  • Considering factors that include associates who left Wal-Mart, those that elected to drop coverage as well as those who recently became eligible, this growth in enrollment leaves Wal-Mart in January 2006 with over 615,000 associates, (or over 1 million Americans, including spouses and dependants) on Wal-Mart health plans.

Wal-Mart is also working on behalf of our customers.

  • Currently, Wal-Mart is conducting a pilot project that puts health clinics in our stores. With an emphasis on affordability and convenience, these clinics will give the communities we serve access to quality care while providing an alternative to expensive emergency room visits.
  • Wal-Mart is committed to sharing our expertise in supply chain management and technology to reduce costs and increase efficiency within the health care system.

These are bold, innovative, outside-the-box solutions that reflect our care for our associates and a desire to be a leader in our industry. They’re just a start and much more is to come. We welcome partners in this effort to further these goals. Additional details on all Wal-Mart health plans can be found at www.walmartfacts.com.

Wal-Mart’s Health Care Benefits are Competitive in the Retail Sector


When compared to other retailers with similar business models – such as Target and The Home Depot - Wal-Mart’s health benefits are competitive in the retail sector. In many areas we, along with Target and The Home Depot, are setting the standard.

Eligibility:

Wal-Mart offers health coverage to both full- and part-time associates -- only 23% of all employers offer coverage to their part-time employees.

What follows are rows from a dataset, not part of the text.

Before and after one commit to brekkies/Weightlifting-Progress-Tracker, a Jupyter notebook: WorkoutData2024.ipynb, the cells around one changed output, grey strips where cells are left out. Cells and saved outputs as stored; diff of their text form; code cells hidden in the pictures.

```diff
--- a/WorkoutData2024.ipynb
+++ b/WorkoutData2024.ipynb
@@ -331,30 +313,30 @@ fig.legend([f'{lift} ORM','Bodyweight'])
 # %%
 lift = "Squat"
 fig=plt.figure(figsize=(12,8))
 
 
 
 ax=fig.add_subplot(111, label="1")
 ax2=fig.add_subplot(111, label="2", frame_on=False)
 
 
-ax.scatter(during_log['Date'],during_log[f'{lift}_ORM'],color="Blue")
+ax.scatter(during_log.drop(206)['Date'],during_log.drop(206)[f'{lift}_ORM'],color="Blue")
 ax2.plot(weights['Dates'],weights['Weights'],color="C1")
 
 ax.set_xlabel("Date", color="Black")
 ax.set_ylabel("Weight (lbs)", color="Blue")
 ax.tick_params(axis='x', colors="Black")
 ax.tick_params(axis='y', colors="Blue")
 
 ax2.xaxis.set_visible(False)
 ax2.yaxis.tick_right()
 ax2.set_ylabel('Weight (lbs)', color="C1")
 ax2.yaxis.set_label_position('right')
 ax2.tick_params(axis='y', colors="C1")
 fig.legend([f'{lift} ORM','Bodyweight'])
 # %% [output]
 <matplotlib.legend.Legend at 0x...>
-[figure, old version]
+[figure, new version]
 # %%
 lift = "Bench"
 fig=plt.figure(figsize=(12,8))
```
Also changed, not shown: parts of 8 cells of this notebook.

On average in 2005, 73% of all associates were eligible for Wal-Mart plans and 43% of all associates chose to enroll.  In January 2006, the number of associates covered by Wal-Mart health care insurance increased to 46%.

According to a 2005 survey by the Kaiser Family Foundation, the proportion of Wal-Mart associates eligible for company health care benefits (73%) is comparable to other large employers (79%) and significantly higher than the retail industry average (61%).

Coverage:

We estimate that more than three-fourths of Wal-Mart associates have some health insurance, through either a company plan, a spouse’s plan, or Medicare.

According to a survey conducted by The Segmentation Company, 5% of Wal-Mart associates are on Medicaid. This is lower than the retail sector average of 6% and only slightly higher than the national average of 4%.

27% of the children of Wal-Mart associates are on Medicaid or S-CHIP programs, a proportion lower than the retail sector average of 36%.

Affordability:

Wal-Mart’s deductible for individual coverage starts at $350, which is comparable to our competitors.

We have plans available for as little as $11 per month for associates and 30 cents more per day for children. These innovative plans include some first-dollar coverage for doctor visits and drugs.

Preventive dental coverage with no deductible is available to individuals for as little as $6.52 per month, to associates and their children or spouses for $13.58 per month, and to families for $20.64 per month.

Company Contribution:

Historically, Wal-Mart’s contribution to both individual and family health care coverage has been approximately two-thirds of the total cost.

The total benefits package for a Wal-Mart associate includes, in addition to health care, programs such as company contributions to 401(K)/profit-sharing plans, associate discount cards, paid time off and life insurance. In FY 2006, Wal-Mart is projected to spend roughly $4.7 billion on associate benefits.